Fairly regularly I’ll get asked by colleagues why I publish so much online content under the wacky pseudonym, Wincent Colaiuta. I figured I’d put the answer here on my blog so that I can point people at it when the question comes up again in the future.
In the early to mid ninetines I was fresh out of high school and was drumming in ad hoc bands that my friends and I would throw together for things like birthday parties. One of my friends wryly christened me with the nickname "Wincent Cauliflower", a corruption, dripping with irony, of the name of one the world’s greatest drummers, Vinnie Colaiuta (18 times winner of Modern Drummer magazines Drummer of the Year award, 10 of which have been in the "Best Overall" category).
When I went on to build my first website, probably around 1996 or 1997, I jokingly called it "Wincent’s Web Site" on a whim. The oldest snapshot of the site that I’ve been able to find is this one, taken in early 1998:
As you can see, at that point it was mostly a collection of hideously boring academic papers, and despite the site’s name, it had plenty of content on it directly linked to my real identity. Embarrassingly, it made use of the
<marquee> tag and had a hit counter on it.
By the year 2000, the site had morphed into wincent.org, on which I wrote about Mac stuff. I signed most posts as "Wincent Colaiuta", although I also playfully corrupted the name in any number of ways, including "Wincenzo", "Wyncienxo" and "Colyiuta".
Mac OS X
By 2001 when Mac OS X was about to make its public debut the site was regularly receiving 50,000 page views a day — quite a few by the standards of the time — due to my coverage of pre-release versions of the new OS, supplied to me by a friend of a friend of a friend.
On multiple occasions I was contacted by Apple’s legal department and asked to remove infringing screenshots. I remember getting woken up at 5 AM by a phone call from Wired reporter, Leander Kahney, who had dug Wincent’s contact info from the domain WHOIS records and wanted to speak to him about the upcoming operating system.
At that point I felt that "shit just got real". The almost randomly-selected pseudonym was now actually a layer of isolation and protection that seemed appropriate given the sometimes controversial nature of the stuff I was publishing.
The culmination of this epoch was when I ended up publishing an encrypted review of the final release of Mac OS X days before the OS came out, sharing the decryption key days later (once the release was made public). In hindsight it may look awfully like a lame publicity stunt, but at the time it really was just me trying to avoid trouble with Apple legal.
"Wincent Colaiuta" became a nom de plum and I ended up using it when I went on to do paid work as a columnist for Lycos (Web Monkey) and The Mac Observer.
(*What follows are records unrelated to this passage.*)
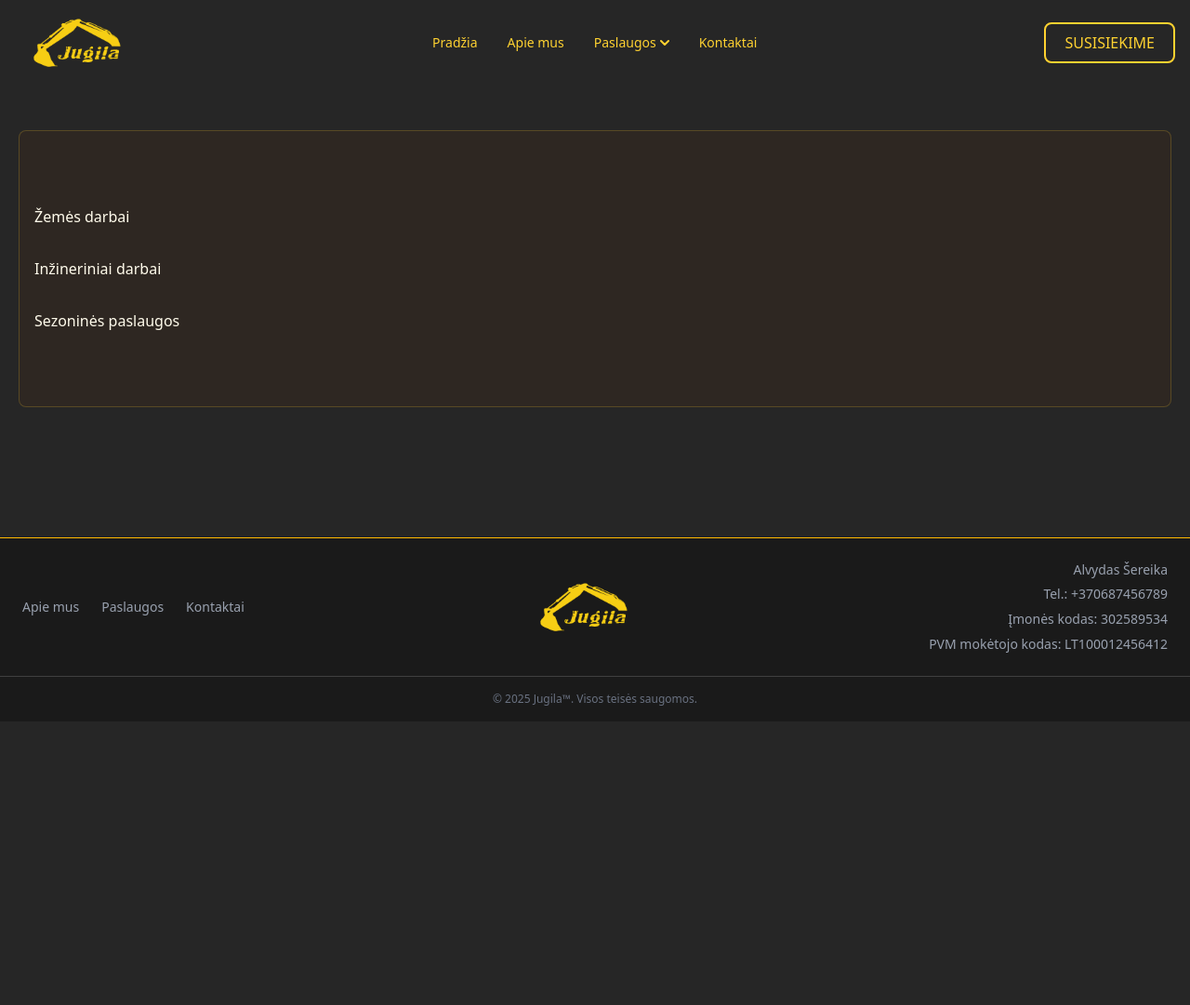
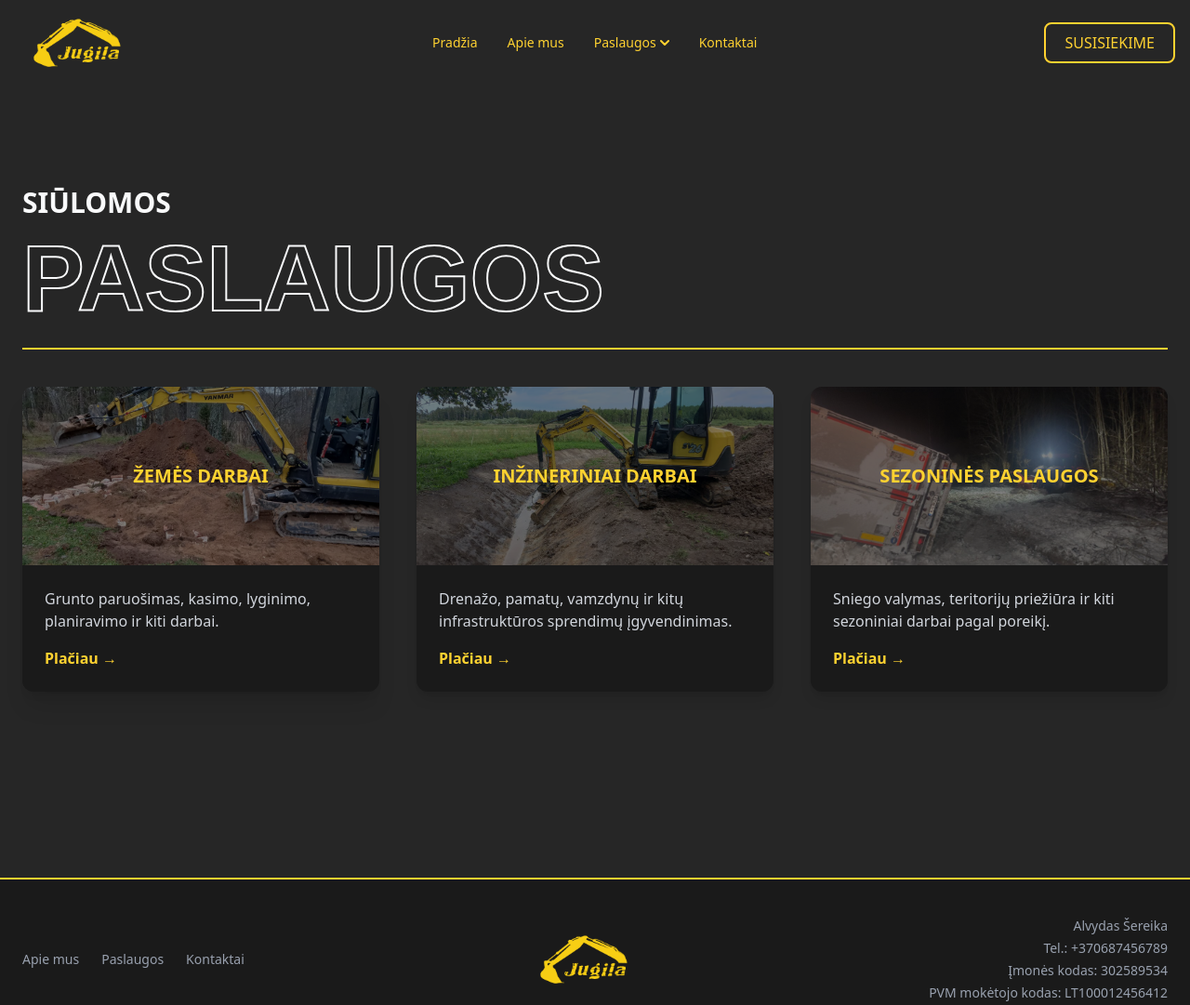
Before and after one commit to KarolisSutas/Jugila-pro, a website built with Vite: page projektas/paslaugos/index.html in a window 1280 px wide. Shown: the top 1081 px of the page at 93% size. Before the commit the page ends 940 px from the top, so only its background shows below. Built offline with nearby package versions, Linux system fonts and the light colour scheme.

Commit message:
add: paslaugos->index.html

```diff
--- a/projektas/index.html
+++ b/projektas/index.html
@@ -75,17 +75,19 @@
                                 class="absolute hidden group-hover:block mt-2 rounded-md w-44 z-10 bg-[rgba(17,17,17)] md:bg-[rgba(17,17,17,0.8)] backdrop-blur-[6px] shadow-[0_2px_10px_rgba(0,0,0,0.3)] border border-[rgba(255,255,255,0.08)]">
                                 <ul class="py-2 text-sm text-amber-300">
                                     <li>
-                                        <a href="/paslaugos/zemes-darbai/" class="block px-4 py-2 hover:text-white hover:bg-amber-300/15">Žemės
-                                            darbai</a>
+                                        <a href="/paslaugos/zemes-darbai/"
+                                        class="block px-4 py-2 hover:text-white hover:bg-amber-300/15">Žemės darbai
+                                        </a>
                                     </li>
                                     <li>
                                         <a href="/paslaugos/inzineriniai-darbai/"
-                                            class="block px-4 py-2 hover:text-white hover:bg-amber-300/15">Inžineriniai
-                                            darbai</a>
+                                            class="block px-4 py-2 hover:text-white hover:bg-amber-300/15">Inžineriniai darbai
+                                        </a>
                                     </li>
                                     <li>
-                                        <a href="/paslaugos/sezonines-paslaugos/" class="block px-4 py-2 hover:text-white hover:bg-amber-300/15">Sezoninės
-                                            paslaugos</a>
+                                        <a href="/paslaugos/sezonines-paslaugos/"
+                                        class="block px-4 py-2 hover:text-white hover:bg-amber-300/15">Sezoninės paslaugos
+                                        </a>
                                     </li>
                                 </ul>
                             </div>
@@ -160,7 +162,7 @@
             <div class="projects-head">
                 <div>
                     <p class="eyebrow">siūlomos</p>
-                    <h2>Paslaugos</h2>
+                    <p class="trns-text">PASLAUGOS</p>
                 </div>
                 <a href="/paslaugos/" class="projects-all">Peržiūrėkite visas paslaugas →</a>
             </div>
@@ -265,25 +267,25 @@
         </section>
     </main>
 
-    <footer class="bg-[#1a1a1a] border-t border-amber-400 mt-16">
-        <div class="max-w-7xl mx-auto px-6 py-1 flex flex-col sm:flex-row sm:justify-between sm:items-center">
-            <ul class="flex flex-wrap items-center gap-6 sm:mt-0 text-sm font-medium">
-                <li><a href="/apie/" class="text-gray-400 hover:text-amber-300 transition-colors">Apie mus</a></li>
-                <li><a href="/paslaugos/" class="text-gray-400 hover:text-amber-300 transition-colors">Paslaugos</a></li>
-                <li><a href="/kontaktai/" class="text-gray-400 hover:text-amber-300 transition-colors">Kontaktai</a></li>
+    <footer class="bg-[#1a1a1a] border-t-2 border-amber-300 mt-16">
+        <div class="w-full mx-auto px-6 py-4 flex flex-col items-center gap-4 sm:flex-row sm:justify-between sm:items-center">
+
+            <ul class="flex gap-6 text-sm font-medium text-gray-400 justify-center sm:justify-start">
+                <li><a href="/apie/" class="hover:text-amber-300 transition-colors">Apie mus</a></li>
+                <li><a href="/paslaugos/" class="hover:text-amber-300 transition-colors">Paslaugos</a></li>
+                <li><a href="/kontaktai/" class="hover:text-amber-300 transition-colors">Kontaktai</a></li>
             </ul>
 
-            <div class="flex items-center">
+            <div class="flex items-center justify-center">
                 <img src="/img/logo-jugila.png" alt="Jugila Logo" class="h-35 w-auto" />
             </div>
 
-            <ul class="flex flex-wrap flex-col leading-relaxed gap-1 sm:mt-0 font-medium text-sm text-right">
-                <li class="text-gray-400 hover:text-amber-300 transition-colors cursor-pointer">Alvydas Šereika</li>
-                <li class="text-gray-400 hover:text-amber-300 transition-colors cursor-pointer">Tel.: +370687456789</li>
-                <li class="text-gray-400 hover:text-amber-300 transition-colors cursor-pointer">Įmonės kodas: 302589534</li>
-                <li class="text-gray-400 hover:text-amber-300 transition-colors cursor-pointer">PVM mokėtojo kodas: LT100012456412</li>
+            <ul class="flex flex-col gap-1 text-sm font-medium text-gray-400 items-center text-center sm:items-end sm:text-right">
+                <li class="hover:text-amber-300 transition-colors">Alvydas Šereika</li>
+                <li class="hover:text-amber-300 transition-colors">Tel.: +370687456789</li>
+                <li class="hover:text-amber-300 transition-colors">Įmonės kodas: 302589534</li>
+                <li class="hover:text-amber-300 transition-colors">PVM mokėtojo kodas: LT100012456412</li>
             </ul>
-
 
         </div>
 
--- a/projektas/paslaugos/index.html
+++ b/projektas/paslaugos/index.html
@@ -100,32 +100,78 @@
         <button id="scrollTopBtn" title="Į viršų">↑</button>
     </header>
 
-    <main class="w-full my-35 text-white">
-        <div class="max-w-auto mx-5 my-10 px-4 py-20 flex flex-col gap-8 text-amber-50 hover:text-white bg-amber-900/10 rounded-lg border border-amber-300/20">
-            <a href="/paslaugos/zemes-darbai/">Žemės darbai</a>
-            <a href="/paslaugos/inzineriniai-darbai/">Inžineriniai darbai</a>
-            <a href="/paslaugos/sezonines-paslaugos/">Sezoninės paslaugos</a>
-        </div>
+    <main class="w-full my-25 text-white">
+        <section class="max-w-7xl mx-auto py-25 px-6">
+            <h2 class="toptext text-3xl font-bold text-left text-gray-50 mb-2 uppercase">Siūlomos</h2>
+            <p class="trns-text">PASLAUGOS</p>
+            <div class="w-full h-0.5 mb-10 bg-amber-300"></div>
+
+            <div class="grid gap-10 md:grid-cols-3">
+                <div
+                    class="bg-[#1a1a1a] rounded-xl overflow-hidden shadow-xl hover:shadow-amber-300/20 transition-all duration-300">
+                    <div class="h-48 bg-[url('/img/darbai.jpg')] bg-cover bg-center relative">
+                        <div class="absolute inset-0 bg-black/50 flex items-center justify-center">
+                            <h2 class="text-xl font-bold text-amber-300 uppercase">Žemės darbai</h2>
+                        </div>
+                    </div>
+                    <div class="p-6 text-gray-300">
+                        <p>Grunto paruošimas, kasimo, lyginimo, planiravimo ir kiti darbai.</p>
+                        <a href="/paslaugos/zemes-darbai/"
+                            class="inline-block mt-4 text-amber-300 font-semibold hover:underline">Plačiau →</a>
+                    </div>
+                </div>
+
+                <div
+                    class="bg-[#1a1a1a] rounded-xl overflow-hidden shadow-lg hover:shadow-amber-300/20 transition-all duration-300">
+                    <div class="h-48 bg-[url('/img/drenazoKlojimas.jpg')] bg-cover bg-center relative">
+                        <div class="absolute inset-0 bg-black/50 flex items-center justify-center">
+                            <h2 class="text-xl font-bold text-amber-300 uppercase">Inžineriniai darbai</h2>
+                        </div>
+                    </div>
+                    <div class="p-6 text-gray-300">
+                        <p>Drenažo, pamatų, vamzdynų ir kitų infrastruktūros sprendimų įgyvendinimas.</p>
+                        <a href="/paslaugos/inzineriniai-darbai/"
+                            class="inline-block mt-4 text-amber-300 font-semibold hover:underline">Plačiau →</a>
+                    </div>
+                </div>
+
+                <div
+                    class="bg-[#1a1a1a] rounded-xl overflow-hidden shadow-lg hover:shadow-amber-300/20 transition-all duration-300">
+                    <div class="h-48 bg-[url('/img/sniegoValymas.jpg')] bg-cover bg-center relative">
+                        <div class="absolute inset-0 bg-black/50 flex items-center justify-center">
+                            <h2 class="text-xl font-bold text-amber-300 uppercase">Sezoninės paslaugos</h2>
+                        </div>
+                    </div>
+                    <div class="p-6 text-gray-300">
+                        <p>Sniego valymas, teritorijų priežiūra ir kiti sezoniniai darbai pagal poreikį.</p>
+                        <a href="/paslaugos/sezonines-paslaugos/"
+                            class="inline-block mt-4 text-amber-300 font-semibold hover:underline">Plačiau →</a>
+                    </div>
+                </div>
+            </div>
+        </section>
     </main>
 
-    <footer class="bg-[#1a1a1a] border-t border-amber-400 mt-16">
-        <div class="max-w-7xl mx-auto px-6 py-1 flex flex-col sm:flex-row sm:justify-between sm:items-center">
-            <ul class="flex flex-wrap items-center gap-6 sm:mt-0 text-sm font-medium">
-                <li><a href="/apie/" class="text-gray-400 hover:text-amber-300 transition-colors">Apie mus</a></li>
-                <li><a href="/paslaugos/" class="text-gray-400 hover:text-amber-300 transition-colors">Paslaugos</a></li>
-                <li><a href="/kontaktai/" class="text-gray-400 hover:text-amber-300 transition-colors">Kontaktai</a></li>
+    <footer class="bg-[#1a1a1a] border-t-2 border-amber-300 mt-16">
+        <div class="w-full mx-auto px-6 py-4 flex flex-col items-center gap-4 sm:flex-row sm:justify-between sm:items-center">
+
+            <ul class="flex gap-6 text-sm font-medium text-gray-400 justify-center sm:justify-start">
+                <li><a href="/apie/" class="hover:text-amber-300 transition-colors">Apie mus</a></li>
+                <li><a href="/paslaugos/" class="hover:text-amber-300 transition-colors">Paslaugos</a></li>
+                <li><a href="/kontaktai/" class="hover:text-amber-300 transition-colors">Kontaktai</a></li>
             </ul>
 
-            <div class="flex items-center">
+            <div class="flex items-center justify-center">
                 <img src="/img/logo-jugila.png" alt="Jugila Logo" class="h-35 w-auto" />
             </div>
 
-            <ul class="flex flex-wrap flex-col leading-relaxed gap-1 sm:mt-0 font-medium text-sm text-right">
-                <li class="text-gray-400 hover:text-amber-300 transition-colors cursor-pointer">Alvydas Šereika</li>
-                <li class="text-gray-400 hover:text-amber-300 transition-colors cursor-pointer">Tel.: +370687456789</li>
-                <li class="text-gray-400 hover:text-amber-300 transition-colors cursor-pointer">Įmonės kodas: 302589534</li>
-                <li class="text-gray-400 hover:text-amber-300 transition-colors cursor-pointer">PVM mokėtojo kodas: LT100012456412</li>
+            <ul class="flex flex-col gap-1 text-sm font-medium text-gray-400 items-center text-center sm:items-end sm:text-right">
+                <li class="hover:text-amber-300 transition-colors">Alvydas Šereika</li>
+                <li class="hover:text-amber-300 transition-colors">Tel.: +370687456789</li>
+                <li class="hover:text-amber-300 transition-colors">Įmonės kodas: 302589534</li>
+                <li class="hover:text-amber-300 transition-colors">PVM mokėtojo kodas: LT100012456412</li>
             </ul>
+
         </div>
 
         <div class="border-t border-neutral-700">
--- a/projektas/src/main.css
+++ b/projektas/src/main.css
@@ -37,6 +37,7 @@ a[data-dropdown-toggle="dropdownHover"]:hover svg {
   transform: rotate(180deg);
   transition: transform 0.5s ease;
 }
+
 
 /* SCROLL TO TOP mygtukas */
 #scrollTopBtn {
@@ -159,7 +160,7 @@ a[data-dropdown-toggle="dropdownHover"]:hover svg {
   background-repeat: no-repeat;
   opacity: 0;
   transform: scale(1);
-  animation: kenburns 40s infinite ease-in-out;
+  animation: kenBurns 40s infinite ease-in-out;
   will-change: opacity, transform;
   pointer-events: none;
 }
@@ -169,8 +170,8 @@ a[data-dropdown-toggle="dropdownHover"]:hover svg {
 .hero .bg2 { background-image: url('/img/excavator_1.jpg');  animation-delay: 13.3s;  }
 .hero .bg3 { background-image: url('/img/excavator_2.jpg');  animation-delay: 26.6s; }
 
-/* Ken Burns + kryžminis išblukimas 40s ciklui */
-@keyframes kenburns {
+/* kenBurns + kryžminis išblukimas 40s ciklui */
+@keyframes kenBurns {
   0%   { opacity: 0; transform: scale(1); }
   2%   { opacity: 1; transform: scale(1.02); }   /* įėjimas */
   30%  { opacity: 1; transform: scale(1.08); }   /* laikymas */
@@ -527,16 +528,13 @@ a[data-dropdown-toggle="dropdownHover"]:hover svg {
   font-size: .75rem;
 }
 
-.projects-head h2 {
-  font-size: clamp(1.8rem, 3vw, 2.6rem);
-  text-transform: uppercase;
-}
-
 .projects-all {
   color: #facc13;
   text-decoration: none;
   font-weight: 500;
   white-space: nowrap;
+  position: relative;
+  z-index: 10;
 }
 
 /* ===== SLIDERIS ===== */
@@ -748,3 +746,75 @@ a[data-dropdown-toggle="dropdownHover"]:hover svg {
     padding: 0 24px;
   }
 }
+
+/* ===== PASLAUGŲ PUSLAPIS ===== */
+.trns-text {
+  -webkit-text-fill-color: transparent;
+  background-clip: text;
+  -webkit-background-clip: text;
+  -webkit-text-stroke: 2px #f9fafb;
+
+  display:block;
+  font-size: 100px;
+  font-family: arial;
+  text-align: left;
+  margin-top: -20px;
+  font-weight: 800;
+  letter-spacing: 0px;
+  background-size: cover;
+
+}
+
+.trns-text, .toptext {
+  -webkit-animation: text-focus-in 1s cubic-bezier(0.550, 0.085, 0.680, 0.530) both;
+  animation: text-focus-in 1s cubic-bezier(0.550, 0.085, 0.680, 0.530) both;
+}
+
+@-webkit-keyframes text-focus-in {
+  0% {
+    -webkit-filter: blur(12px);
+            filter: blur(12px);
+    opacity: 0;
+  }
+  100% {
+    -webkit-filter: blur(0px);
+            filter: blur(0px);
+    opacity: 1;
+  }
+}
+@keyframes text-focus-in {
+  0% {
+    -webkit-filter: blur(12px);
+            filter: blur(12px);
+    opacity: 0;
+  }
+  100% {
+    -webkit-filter: blur(0px);
+            filter: blur(0px);
+    opacity: 1;
+  }
+}
+
+@media (max-width: 767px) {
+  .trns-text {
+    font-size: 70px;
+  }
+}
+
+@media (max-width: 550px) {
+  .trns-text {
+    font-size: 50px;
+    margin-top: -10px;
+  }
+  .toptext {
+    font-size: 24px;
+  }
+}
+@media (max-width: 400px) {
+  .trns-text {
+    font-size: 30px;
+  }
+  .toptext {
+    font-size: 16px;
+  }
+}
```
When asked to supply a portrait photo for my "by line" I went with a pseudo-randomly selected stock photo:
Bald, black, bespectacled; in short, nothing like me. I thought it was quite funny at the time.
The following year (2002), for the release of Synergy, a lightweight iTunes controller for Mac OS X, I published under the name of Wincent, as the "brand" already had some traction within the community.
iTunes controllers are a dime-a-dozen nowadays, iTunes itself can download album covers for you, and all of Apple’s keyboards now have keys for controlling your music. But at the time Synergy came out, it was definitely the most innovative, feature-rich, and well-executed application of its type, and as a result it was downloaded literally hundreds of thousands of times.
On the strength of that success, pretty much everything else I went on to release, whether open or closed source, I did so using my old pen name, Wincent Colaiuta, even though the need for relative anonymity had long since passed.
It seems likely that I’ll continue publishing code under what has effectively become my tech nickname. My wincent profile on GitHub is far more interesting than my "glhurrell" one, so I consolidated their contents under the former and deleted the latter some time ago.
Trying to maintain two separate identities, even if one of them is fairly neatly defined as your "tech/online" identity, is a cumbersome endeavour. Long ago I gave up on trying to keep them really separate, but it looks like Wincent Colaiuta is here to stay, at least for the foreseeable future.